Press freedom is one of the foundations of real democracy, despite all its shortcomings. Without freedom of speech political parties will not be able to present their arguments to voters, while the powers-that-be will easily cover up their errors and crimes. Democracy cannot exist without real freedom of speech.
Victor Dubrovsky, St Petersburg, Russia

Restrictions should exist as far as violence and pornography are concerned. But as for politics, bribe-taking by government officials and other negative aspects of the regime, all this should be covered by the media. Journalistic investigations should be conducted. Stability and good standards of living are impossible without press freedom. In Russia TV channels are not free, while some freedom remains on the internet.
Fedor, St Petersburg, Russia

We don't need censorship. However many countries have punishment for insults and libel. As a citizen, a journalist should have the same rights and responsibilities as everyone else and should be held accountable for his/her actions. But in reality it turns out that when someone who is not a journalist is charged with libel, everyone keeps silent, but when a journalist is charged, immediately there is an uproar about the right to free speech being violated.
Yanichar, Baku, Azerbaijan

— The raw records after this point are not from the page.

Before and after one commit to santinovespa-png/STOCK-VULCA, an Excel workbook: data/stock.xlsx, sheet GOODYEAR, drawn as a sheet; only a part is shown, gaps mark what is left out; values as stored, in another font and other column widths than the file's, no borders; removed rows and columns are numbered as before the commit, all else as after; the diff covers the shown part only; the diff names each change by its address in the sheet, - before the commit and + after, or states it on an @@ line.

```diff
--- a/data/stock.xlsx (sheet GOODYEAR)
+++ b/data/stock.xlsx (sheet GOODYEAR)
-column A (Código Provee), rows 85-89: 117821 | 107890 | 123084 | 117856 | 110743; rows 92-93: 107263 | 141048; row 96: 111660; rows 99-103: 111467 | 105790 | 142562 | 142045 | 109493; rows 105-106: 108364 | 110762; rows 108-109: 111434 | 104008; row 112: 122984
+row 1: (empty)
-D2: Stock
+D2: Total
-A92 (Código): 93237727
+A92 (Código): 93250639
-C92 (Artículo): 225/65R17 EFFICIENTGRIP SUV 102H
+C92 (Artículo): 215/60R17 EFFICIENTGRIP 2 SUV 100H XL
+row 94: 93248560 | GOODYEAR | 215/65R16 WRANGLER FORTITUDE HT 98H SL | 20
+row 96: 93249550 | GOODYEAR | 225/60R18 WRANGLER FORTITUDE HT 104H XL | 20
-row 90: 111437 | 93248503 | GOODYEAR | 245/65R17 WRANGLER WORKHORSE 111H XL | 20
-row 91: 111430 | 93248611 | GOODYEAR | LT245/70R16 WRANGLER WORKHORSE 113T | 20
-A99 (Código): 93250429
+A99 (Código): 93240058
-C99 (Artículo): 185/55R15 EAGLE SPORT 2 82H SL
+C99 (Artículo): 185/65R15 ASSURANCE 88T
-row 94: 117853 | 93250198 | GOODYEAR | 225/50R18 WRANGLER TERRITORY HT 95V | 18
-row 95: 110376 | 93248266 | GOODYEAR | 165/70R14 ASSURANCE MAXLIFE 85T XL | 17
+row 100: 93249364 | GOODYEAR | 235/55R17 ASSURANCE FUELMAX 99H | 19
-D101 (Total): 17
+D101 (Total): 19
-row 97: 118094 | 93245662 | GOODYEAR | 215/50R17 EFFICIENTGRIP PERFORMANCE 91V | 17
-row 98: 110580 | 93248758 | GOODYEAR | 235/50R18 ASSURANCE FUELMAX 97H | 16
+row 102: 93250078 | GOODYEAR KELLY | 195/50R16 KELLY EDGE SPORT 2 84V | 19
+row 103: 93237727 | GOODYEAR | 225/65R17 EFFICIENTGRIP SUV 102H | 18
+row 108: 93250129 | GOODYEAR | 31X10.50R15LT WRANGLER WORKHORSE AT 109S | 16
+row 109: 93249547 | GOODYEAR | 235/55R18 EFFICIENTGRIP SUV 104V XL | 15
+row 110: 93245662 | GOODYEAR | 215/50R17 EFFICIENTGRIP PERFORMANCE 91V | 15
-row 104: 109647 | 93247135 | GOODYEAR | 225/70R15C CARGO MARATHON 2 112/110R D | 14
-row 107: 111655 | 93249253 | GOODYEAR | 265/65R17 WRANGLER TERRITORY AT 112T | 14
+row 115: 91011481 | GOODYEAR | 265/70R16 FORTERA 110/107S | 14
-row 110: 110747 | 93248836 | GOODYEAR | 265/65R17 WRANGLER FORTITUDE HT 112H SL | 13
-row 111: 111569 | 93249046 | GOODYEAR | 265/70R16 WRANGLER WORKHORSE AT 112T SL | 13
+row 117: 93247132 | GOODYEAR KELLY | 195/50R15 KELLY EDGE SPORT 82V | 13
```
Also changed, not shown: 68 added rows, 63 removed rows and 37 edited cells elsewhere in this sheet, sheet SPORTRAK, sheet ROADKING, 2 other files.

Should restrictions exist in media? Well, tabloids and extremist publications are the most democratic ones. Would you like media to be free of censorship? In our information age censorship has gone out of date, while media has turned into a tool for manipulating minds.
Valery, Kiev, Ukraine

BBCMUNDO.COM

In a country like mine, to express oneself freely can be extremely risky. Whatever one says, regardless of which group one represents or whom the words are addressed to, there will always be a group that doesn't like the comments. Many journalists have received death threats and have become targets of different political, military or guerrilla groups. This is very damaging for a democracy.
Julio Romero, Bogota, Colombia

One thing is the freedom to express ideas or views, which possibly exists in many countries. Another one, is the freedom to communicate those views in the media. As long as the media is in the hands of big corporations and serving the interests of economic groups, the truth will be a casualty. In the case of Venezuela, for example, there is freedom of expression, but outside of the country there is only one view of the country, the one that is conveniently pushed by world power groups.
José Briceno, Montreux, Venuzuela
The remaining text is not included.